Avoid the saturated fats found in meats and coconut oil. Check food labels for fat calories. Follow heart-healthy recipes, and don't be shy about asking for low-fat dishes when eating out. Many restaurants now serve heart-healthy dishes. At the store, look for snack chips without hydrogenated or partially hydrogenated oils. Try natural peanut butter instead of the pasty, hydrogenated kind. Replace unhealthy fats with healthy fats like olive, canola, or peanut oil. Use butter very sparingly or use butter flavoring. Finally, for those who've heard that a glass of wine may be beneficial, studies suggest drinking grape juice can have the same effect as consuming wine.
More than half of the heart attacks in women under 50 are related to smoking. Quitting can lower your risk of heart attack by one third in just two years. If you smoke and use birth control pills, you're at even greater risk. There are many products and programs to help you quit smoking. Talk to your doctor about the best way to quit smoking. Breathing second hand smoke can also affect your heart and lungs. If you live with a smoker, encourage them to quit.

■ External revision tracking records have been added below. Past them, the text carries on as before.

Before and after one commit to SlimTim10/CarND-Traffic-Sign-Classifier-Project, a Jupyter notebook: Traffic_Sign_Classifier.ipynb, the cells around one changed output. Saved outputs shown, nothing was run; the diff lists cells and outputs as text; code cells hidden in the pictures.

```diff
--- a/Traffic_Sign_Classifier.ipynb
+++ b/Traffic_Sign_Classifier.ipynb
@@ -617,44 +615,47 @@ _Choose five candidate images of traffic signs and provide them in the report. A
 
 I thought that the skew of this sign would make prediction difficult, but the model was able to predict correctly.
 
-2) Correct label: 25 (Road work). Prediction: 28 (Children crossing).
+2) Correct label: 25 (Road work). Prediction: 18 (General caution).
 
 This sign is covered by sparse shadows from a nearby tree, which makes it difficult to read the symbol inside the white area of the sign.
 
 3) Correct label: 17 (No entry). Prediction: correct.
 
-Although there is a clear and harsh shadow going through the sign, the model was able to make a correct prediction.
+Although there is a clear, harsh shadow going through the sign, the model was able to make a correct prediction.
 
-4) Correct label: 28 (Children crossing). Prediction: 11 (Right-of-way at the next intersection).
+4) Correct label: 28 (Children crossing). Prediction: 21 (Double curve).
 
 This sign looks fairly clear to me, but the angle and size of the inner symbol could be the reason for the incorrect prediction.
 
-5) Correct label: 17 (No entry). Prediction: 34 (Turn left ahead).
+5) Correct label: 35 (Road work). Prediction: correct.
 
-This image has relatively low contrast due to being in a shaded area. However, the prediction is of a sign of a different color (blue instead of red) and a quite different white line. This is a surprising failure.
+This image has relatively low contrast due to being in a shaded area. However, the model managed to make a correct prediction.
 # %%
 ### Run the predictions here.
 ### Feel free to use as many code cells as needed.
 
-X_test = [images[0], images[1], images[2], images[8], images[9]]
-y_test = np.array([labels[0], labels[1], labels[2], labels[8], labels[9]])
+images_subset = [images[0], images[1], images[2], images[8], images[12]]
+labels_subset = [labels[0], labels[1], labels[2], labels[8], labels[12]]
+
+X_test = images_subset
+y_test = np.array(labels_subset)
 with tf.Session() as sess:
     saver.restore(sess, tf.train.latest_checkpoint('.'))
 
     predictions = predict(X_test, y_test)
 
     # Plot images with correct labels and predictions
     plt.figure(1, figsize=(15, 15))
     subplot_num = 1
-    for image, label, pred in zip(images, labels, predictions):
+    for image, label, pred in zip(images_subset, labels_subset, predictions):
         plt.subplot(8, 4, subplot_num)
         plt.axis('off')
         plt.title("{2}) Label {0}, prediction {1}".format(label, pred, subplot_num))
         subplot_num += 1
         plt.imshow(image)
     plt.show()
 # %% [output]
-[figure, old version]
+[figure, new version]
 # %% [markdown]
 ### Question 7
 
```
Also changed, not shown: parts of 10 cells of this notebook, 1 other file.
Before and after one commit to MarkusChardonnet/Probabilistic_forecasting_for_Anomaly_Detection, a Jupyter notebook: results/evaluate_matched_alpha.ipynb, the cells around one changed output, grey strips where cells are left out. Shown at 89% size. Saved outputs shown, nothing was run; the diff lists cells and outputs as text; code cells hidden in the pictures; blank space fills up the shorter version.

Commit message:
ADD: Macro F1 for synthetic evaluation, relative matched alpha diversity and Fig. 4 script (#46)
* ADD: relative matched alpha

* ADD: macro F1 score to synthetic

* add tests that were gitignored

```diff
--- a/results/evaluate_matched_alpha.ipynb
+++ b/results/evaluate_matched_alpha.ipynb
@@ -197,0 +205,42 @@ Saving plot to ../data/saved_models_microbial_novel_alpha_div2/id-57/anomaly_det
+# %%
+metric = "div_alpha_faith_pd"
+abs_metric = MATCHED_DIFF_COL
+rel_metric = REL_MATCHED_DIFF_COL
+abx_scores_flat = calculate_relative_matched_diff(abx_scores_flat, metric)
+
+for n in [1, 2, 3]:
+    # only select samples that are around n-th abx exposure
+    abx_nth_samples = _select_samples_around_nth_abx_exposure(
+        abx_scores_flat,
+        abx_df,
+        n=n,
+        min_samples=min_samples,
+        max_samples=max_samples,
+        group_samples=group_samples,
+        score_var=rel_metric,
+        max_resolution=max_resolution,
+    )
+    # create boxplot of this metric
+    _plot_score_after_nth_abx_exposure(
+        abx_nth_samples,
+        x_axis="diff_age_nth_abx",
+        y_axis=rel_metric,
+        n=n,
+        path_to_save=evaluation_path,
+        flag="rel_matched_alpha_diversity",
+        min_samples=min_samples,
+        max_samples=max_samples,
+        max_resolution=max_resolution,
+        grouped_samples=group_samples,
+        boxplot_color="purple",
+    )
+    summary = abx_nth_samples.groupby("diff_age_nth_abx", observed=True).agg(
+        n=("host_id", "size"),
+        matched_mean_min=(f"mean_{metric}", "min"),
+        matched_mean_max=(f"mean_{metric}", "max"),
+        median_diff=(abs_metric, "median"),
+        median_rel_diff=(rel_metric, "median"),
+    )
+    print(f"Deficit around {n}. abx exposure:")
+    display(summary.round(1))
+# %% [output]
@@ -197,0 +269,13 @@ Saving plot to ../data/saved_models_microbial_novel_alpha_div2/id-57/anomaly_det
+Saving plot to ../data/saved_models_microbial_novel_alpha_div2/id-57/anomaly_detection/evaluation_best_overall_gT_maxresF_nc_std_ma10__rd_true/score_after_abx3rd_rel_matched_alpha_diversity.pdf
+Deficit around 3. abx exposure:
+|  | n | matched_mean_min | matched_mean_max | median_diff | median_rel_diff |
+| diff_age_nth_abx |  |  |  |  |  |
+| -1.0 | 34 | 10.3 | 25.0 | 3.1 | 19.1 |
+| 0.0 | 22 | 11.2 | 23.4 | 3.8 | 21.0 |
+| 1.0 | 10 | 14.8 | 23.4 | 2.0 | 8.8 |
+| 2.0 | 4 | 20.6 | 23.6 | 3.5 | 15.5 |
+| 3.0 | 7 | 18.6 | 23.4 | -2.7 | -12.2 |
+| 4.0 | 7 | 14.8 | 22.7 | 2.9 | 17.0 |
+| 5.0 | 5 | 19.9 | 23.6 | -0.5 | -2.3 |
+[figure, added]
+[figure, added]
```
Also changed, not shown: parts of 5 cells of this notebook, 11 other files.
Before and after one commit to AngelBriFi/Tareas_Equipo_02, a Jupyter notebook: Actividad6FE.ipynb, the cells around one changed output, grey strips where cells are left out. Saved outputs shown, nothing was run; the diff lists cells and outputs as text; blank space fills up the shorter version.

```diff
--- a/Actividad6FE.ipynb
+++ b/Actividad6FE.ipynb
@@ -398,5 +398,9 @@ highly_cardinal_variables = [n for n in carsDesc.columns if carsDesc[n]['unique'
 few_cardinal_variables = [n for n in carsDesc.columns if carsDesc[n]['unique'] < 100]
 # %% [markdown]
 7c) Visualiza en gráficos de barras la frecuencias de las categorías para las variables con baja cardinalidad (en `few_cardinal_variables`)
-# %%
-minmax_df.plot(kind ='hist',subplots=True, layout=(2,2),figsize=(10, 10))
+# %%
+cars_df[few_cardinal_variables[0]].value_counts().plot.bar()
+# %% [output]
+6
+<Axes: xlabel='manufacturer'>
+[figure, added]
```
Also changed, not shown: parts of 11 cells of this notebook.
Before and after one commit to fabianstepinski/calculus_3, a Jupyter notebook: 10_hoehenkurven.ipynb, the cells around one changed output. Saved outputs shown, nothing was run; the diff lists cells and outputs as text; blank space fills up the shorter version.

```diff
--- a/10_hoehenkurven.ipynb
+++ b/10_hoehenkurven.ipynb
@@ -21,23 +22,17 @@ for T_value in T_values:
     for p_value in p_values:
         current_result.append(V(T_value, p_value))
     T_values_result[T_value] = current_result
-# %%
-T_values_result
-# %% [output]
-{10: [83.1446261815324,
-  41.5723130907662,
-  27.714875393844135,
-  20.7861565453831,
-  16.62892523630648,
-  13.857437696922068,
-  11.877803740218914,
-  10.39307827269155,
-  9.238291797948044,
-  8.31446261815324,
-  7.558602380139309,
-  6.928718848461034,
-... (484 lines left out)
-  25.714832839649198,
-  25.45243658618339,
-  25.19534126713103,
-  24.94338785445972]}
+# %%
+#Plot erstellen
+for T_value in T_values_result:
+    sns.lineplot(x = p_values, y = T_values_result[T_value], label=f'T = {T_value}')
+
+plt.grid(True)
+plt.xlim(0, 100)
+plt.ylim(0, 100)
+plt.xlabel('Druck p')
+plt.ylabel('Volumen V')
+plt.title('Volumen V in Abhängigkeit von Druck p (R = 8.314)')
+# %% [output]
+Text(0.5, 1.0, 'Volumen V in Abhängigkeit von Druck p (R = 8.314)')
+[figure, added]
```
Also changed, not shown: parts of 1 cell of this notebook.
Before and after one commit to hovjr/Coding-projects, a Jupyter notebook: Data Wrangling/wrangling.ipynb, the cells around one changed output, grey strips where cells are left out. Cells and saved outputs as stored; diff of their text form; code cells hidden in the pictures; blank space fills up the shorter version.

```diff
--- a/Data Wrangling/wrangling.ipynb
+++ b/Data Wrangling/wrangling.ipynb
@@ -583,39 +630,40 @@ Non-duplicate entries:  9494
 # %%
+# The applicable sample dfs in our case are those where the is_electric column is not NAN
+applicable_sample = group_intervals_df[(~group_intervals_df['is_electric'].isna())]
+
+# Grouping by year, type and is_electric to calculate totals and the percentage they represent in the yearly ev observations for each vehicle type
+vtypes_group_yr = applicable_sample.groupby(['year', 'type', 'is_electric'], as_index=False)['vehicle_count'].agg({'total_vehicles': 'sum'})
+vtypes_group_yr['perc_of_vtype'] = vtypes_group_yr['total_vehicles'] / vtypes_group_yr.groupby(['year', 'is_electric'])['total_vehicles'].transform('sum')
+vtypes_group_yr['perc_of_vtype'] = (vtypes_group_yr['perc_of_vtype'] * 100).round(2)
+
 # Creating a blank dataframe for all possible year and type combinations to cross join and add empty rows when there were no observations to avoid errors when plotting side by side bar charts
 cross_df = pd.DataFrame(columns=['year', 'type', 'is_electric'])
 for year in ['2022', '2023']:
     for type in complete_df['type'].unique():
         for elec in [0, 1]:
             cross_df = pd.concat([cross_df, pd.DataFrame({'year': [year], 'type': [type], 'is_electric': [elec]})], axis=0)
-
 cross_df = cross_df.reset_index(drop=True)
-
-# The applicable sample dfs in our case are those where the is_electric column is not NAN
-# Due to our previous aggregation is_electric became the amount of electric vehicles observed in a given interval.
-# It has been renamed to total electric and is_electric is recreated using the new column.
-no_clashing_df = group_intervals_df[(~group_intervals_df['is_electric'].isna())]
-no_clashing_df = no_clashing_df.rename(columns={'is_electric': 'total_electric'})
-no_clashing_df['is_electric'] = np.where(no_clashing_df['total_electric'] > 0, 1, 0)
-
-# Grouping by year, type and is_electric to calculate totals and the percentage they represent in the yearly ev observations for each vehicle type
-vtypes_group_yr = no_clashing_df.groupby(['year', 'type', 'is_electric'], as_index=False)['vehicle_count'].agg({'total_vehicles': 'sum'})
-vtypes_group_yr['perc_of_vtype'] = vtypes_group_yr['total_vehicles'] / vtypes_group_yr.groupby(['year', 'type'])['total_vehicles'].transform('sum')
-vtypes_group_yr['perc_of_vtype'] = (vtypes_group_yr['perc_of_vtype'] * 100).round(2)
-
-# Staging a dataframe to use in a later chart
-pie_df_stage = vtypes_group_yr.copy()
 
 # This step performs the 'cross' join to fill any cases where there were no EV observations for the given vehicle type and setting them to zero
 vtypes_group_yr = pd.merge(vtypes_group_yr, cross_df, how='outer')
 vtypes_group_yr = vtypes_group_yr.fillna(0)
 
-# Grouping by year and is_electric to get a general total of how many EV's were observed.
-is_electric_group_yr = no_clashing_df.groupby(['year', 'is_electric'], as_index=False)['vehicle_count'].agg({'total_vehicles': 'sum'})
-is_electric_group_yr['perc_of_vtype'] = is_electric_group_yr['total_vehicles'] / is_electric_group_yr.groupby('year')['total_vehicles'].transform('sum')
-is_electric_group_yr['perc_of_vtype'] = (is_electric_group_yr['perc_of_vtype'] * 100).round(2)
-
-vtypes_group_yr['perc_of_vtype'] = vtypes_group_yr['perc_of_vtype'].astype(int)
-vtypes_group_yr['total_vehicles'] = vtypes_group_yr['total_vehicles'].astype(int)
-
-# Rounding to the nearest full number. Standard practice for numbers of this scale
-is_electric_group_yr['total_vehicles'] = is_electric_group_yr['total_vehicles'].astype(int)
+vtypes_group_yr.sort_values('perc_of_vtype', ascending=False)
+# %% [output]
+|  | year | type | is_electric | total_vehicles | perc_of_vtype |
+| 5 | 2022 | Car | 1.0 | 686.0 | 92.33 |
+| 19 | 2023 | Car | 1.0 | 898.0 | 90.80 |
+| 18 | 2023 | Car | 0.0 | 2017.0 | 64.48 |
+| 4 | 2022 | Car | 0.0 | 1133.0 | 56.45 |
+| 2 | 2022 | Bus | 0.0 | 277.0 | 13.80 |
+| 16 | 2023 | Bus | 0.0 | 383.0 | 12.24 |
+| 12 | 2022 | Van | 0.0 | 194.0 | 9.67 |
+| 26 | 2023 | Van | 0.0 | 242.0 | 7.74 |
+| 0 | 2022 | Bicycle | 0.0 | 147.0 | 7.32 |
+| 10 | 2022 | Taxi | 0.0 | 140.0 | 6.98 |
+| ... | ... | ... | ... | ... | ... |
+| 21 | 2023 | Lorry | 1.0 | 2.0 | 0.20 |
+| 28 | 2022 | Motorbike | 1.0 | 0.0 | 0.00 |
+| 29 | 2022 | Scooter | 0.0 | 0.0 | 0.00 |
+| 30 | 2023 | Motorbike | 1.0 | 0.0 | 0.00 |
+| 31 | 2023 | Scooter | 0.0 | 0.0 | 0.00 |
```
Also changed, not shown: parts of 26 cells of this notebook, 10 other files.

If you have high blood pressure, consult your doctor on ways to control it. Your doctor may recommend regular exercise, losing weight, and eating a healthy diet to help control high blood pressure. Cutting down on salt can also help. As for cholesterol, ask your doctor to check it and, if it's at unhealthy levels, how best to manage it.
Many women go from bed to car to computer desk, and then back to car to couch and to bed-with very little exercise in between. Keep in mind, like any other muscle in your body, your heart needs regular exercise to work properly. So do your heart a favor and do some brisk walking, swimming, jogging, or biking. With today's over abundance of fitness equipment and programs, you have no excuse. If you find exercise boring, find an exercise partner. Jog with them or take your dog for a walk. Try to exercise at least 30 to 60 minutes, 4 to 6 times a week. Consult your doctor before beginning any exercise program. If you're overweight, be sure to talk to your doctor about a safe and effective way to lose weight.
- American Heart Association
- Women's Heart Foundation
- National Coalition for Women with Heart Disease